### Your goal:
All of these records need to be duplicated exactly.

### Dataset entries:
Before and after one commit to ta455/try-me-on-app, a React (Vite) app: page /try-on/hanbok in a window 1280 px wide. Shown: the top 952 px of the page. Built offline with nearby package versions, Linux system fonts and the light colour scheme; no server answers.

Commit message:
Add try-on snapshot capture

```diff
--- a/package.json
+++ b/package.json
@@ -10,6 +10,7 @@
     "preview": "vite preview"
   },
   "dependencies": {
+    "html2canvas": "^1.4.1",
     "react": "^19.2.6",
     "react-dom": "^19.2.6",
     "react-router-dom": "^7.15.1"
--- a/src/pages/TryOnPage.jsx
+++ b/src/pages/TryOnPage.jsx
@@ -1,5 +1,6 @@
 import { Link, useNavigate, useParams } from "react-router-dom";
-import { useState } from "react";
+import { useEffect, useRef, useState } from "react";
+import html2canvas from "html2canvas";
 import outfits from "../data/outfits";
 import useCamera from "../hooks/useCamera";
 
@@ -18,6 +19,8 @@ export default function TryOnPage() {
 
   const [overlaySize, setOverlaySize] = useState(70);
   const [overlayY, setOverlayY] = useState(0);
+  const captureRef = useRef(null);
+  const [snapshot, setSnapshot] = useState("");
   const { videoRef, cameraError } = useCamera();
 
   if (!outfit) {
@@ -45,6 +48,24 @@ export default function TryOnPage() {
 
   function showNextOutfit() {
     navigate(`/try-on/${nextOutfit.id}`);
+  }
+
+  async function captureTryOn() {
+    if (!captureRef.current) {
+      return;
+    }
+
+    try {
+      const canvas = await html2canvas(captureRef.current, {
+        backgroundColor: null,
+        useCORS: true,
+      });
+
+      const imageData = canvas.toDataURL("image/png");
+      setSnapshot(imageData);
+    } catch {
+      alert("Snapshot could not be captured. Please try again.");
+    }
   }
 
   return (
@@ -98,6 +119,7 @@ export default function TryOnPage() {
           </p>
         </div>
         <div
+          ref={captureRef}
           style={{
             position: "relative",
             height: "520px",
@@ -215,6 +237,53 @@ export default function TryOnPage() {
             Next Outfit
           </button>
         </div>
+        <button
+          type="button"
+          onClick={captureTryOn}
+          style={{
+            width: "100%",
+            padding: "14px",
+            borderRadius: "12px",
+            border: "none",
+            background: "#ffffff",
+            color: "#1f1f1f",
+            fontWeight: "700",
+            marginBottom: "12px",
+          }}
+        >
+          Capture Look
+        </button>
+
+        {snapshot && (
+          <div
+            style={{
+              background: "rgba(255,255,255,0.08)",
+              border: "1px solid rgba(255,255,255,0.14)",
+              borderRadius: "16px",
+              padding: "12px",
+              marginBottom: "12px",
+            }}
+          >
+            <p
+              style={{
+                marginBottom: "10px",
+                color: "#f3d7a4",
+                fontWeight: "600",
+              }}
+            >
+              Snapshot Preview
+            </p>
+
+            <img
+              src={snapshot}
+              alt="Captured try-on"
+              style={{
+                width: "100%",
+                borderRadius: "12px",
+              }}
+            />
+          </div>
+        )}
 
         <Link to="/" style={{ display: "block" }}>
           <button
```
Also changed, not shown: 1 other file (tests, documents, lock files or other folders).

### Worked solution:
Before and after one commit to ta455/try-me-on-app, a React (Vite) app: page /try-on/hanbok in a window 1280 px wide. Shown: the top 952 px of the page. Built offline with nearby package versions, Linux system fonts and the light colour scheme; no server answers.

Commit message:
Add try-on snapshot capture

```diff
--- a/package.json
+++ b/package.json
@@ -10,6 +10,7 @@
     "preview": "vite preview"
   },
   "dependencies": {
+    "html2canvas": "^1.4.1",
     "react": "^19.2.6",
     "react-dom": "^19.2.6",
     "react-router-dom": "^7.15.1"
--- a/src/pages/TryOnPage.jsx
+++ b/src/pages/TryOnPage.jsx
@@ -1,5 +1,6 @@
 import { Link, useNavigate, useParams } from "react-router-dom";
-import { useState } from "react";
+import { useEffect, useRef, useState } from "react";
+import html2canvas from "html2canvas";
 import outfits from "../data/outfits";
 import useCamera from "../hooks/useCamera";
 
@@ -18,6 +19,8 @@ export default function TryOnPage() {
 
   const [overlaySize, setOverlaySize] = useState(70);
   const [overlayY, setOverlayY] = useState(0);
+  const captureRef = useRef(null);
+  const [snapshot, setSnapshot] = useState("");
   const { videoRef, cameraError } = useCamera();
 
   if (!outfit) {
@@ -45,6 +48,24 @@ export default function TryOnPage() {
 
   function showNextOutfit() {
     navigate(`/try-on/${nextOutfit.id}`);
+  }
+
+  async function captureTryOn() {
+    if (!captureRef.current) {
+      return;
+    }
+
+    try {
+      const canvas = await html2canvas(captureRef.current, {
+        backgroundColor: null,
+        useCORS: true,
+      });
+
+      const imageData = canvas.toDataURL("image/png");
+      setSnapshot(imageData);
+    } catch {
+      alert("Snapshot could not be captured. Please try again.");
+    }
   }
 
   return (
@@ -98,6 +119,7 @@ export default function TryOnPage() {
           </p>
         </div>
         <div
+          ref={captureRef}
           style={{
             position: "relative",
             height: "520px",
@@ -215,6 +237,53 @@ export default function TryOnPage() {
             Next Outfit
           </button>
         </div>
+        <button
+          type="button"
+          onClick={captureTryOn}
+          style={{
+            width: "100%",
+            padding: "14px",
+            borderRadius: "12px",
+            border: "none",
+            background: "#ffffff",
+            color: "#1f1f1f",
+            fontWeight: "700",
+            marginBottom: "12px",
+          }}
+        >
+          Capture Look
+        </button>
+
+        {snapshot && (
+          <div
+            style={{
+              background: "rgba(255,255,255,0.08)",
+              border: "1px solid rgba(255,255,255,0.14)",
+              borderRadius: "16px",
+              padding: "12px",
+              marginBottom: "12px",
+            }}
+          >
+            <p
+              style={{
+                marginBottom: "10px",
+                color: "#f3d7a4",
+                fontWeight: "600",
+              }}
+            >
+              Snapshot Preview
+            </p>
+
+            <img
+              src={snapshot}
+              alt="Captured try-on"
+              style={{
+                width: "100%",
+                borderRadius: "12px",
+              }}
+            />
+          </div>
+        )}
 
         <Link to="/" style={{ display: "block" }}>
           <button
```
Also changed, not shown: 1 other file (tests, documents, lock files or other folders).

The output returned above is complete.